begun to review the AIUDF’s political utility, before that, taking a position that any alliance with the party would mean marginalising the Congress’s own base. “It was an existential choice: We could have divided the votes in Muslim majority areas and allowed the BJP to win; or swallowed our pride and done a deal (with the AIUDF),” said a top Congress leader. In addition, the party had an alliance with the Left parties and the Tejashwi Yadav led Rashtriya Janata Dal that was expected to make inroads into the Bihar migrants in Assam.
Against this backdrop, Union Minister Jitendra Singh
on Sunday said the Assembly poll had broken the "jinx" that minorities do not vote for the saffron party as it has received huge support in the Muslim dominated areas and constituencies.
He hoped that in the second term of governance, Assam will, along with the entire northeastern region, emerge as a leading player in the post-Covid economy and growth for not only the northeast but of the whole of India.
The BJP government will have the task of Covid management. But it will also have to put the state back on the rails after the damage the pandemic has done to its economy. Covid has had an impact on millions of workers associated with the 850 big tea gardens in Assam. Complicated labour laws were not helping. Opposition leaders say Assam’s share in central taxes also needed to be augmented.

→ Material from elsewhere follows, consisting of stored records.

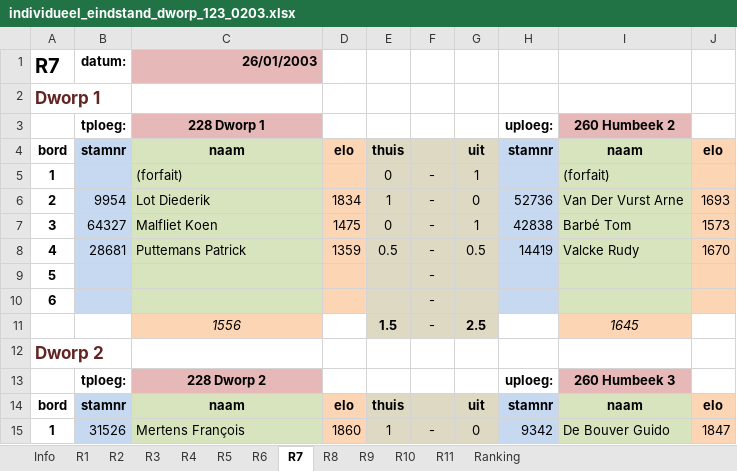
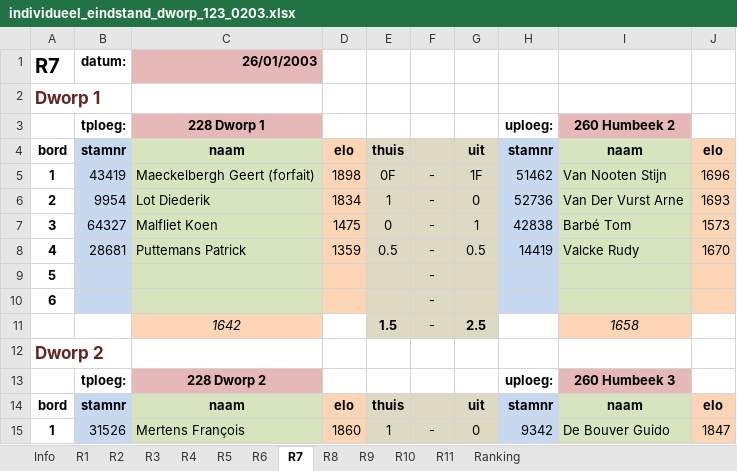
Before and after one commit to erpi/skdworp, an Excel workbook: _data/ni/ni0203/individueel_eindstand_dworp_123_0203.xlsx, sheet R7, drawn as a sheet; only a part is shown; values as stored, in another font and other column widths than the file's, no borders; removed rows and columns are numbered as before the commit, all else as after; the diff names each change by its address in the sheet, - before the commit and + after, or states it on an @@ line.

Commit message:
ni 2002-2003 normalisatie clubnamen, invullen spelersnamen bij forfait

```diff
--- a/_data/ni/ni0203/individueel_eindstand_dworp_123_0203.xlsx (sheet R7)
+++ b/_data/ni/ni0203/individueel_eindstand_dworp_123_0203.xlsx (sheet R7)
-row 5: 1 |  | (forfait) |  | 0 | - | 1 |  | (forfait)
+row 5: 1 | 43419 | Maeckelbergh Geert (forfait) | 1898 | 0F | - | 1F | 51462 | Van Nooten Stijn | 1696
-C11: 1556
+C11: 1642
-I11: 1645
+I11: 1658
```
Also changed, not shown: sheet R2, sheet R1, sheet R9, sheet R11, sheet R6, sheet Ranking, 3 more sheets, 6 other files.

These are issues that the government will have to address immediately, opposition leaders said.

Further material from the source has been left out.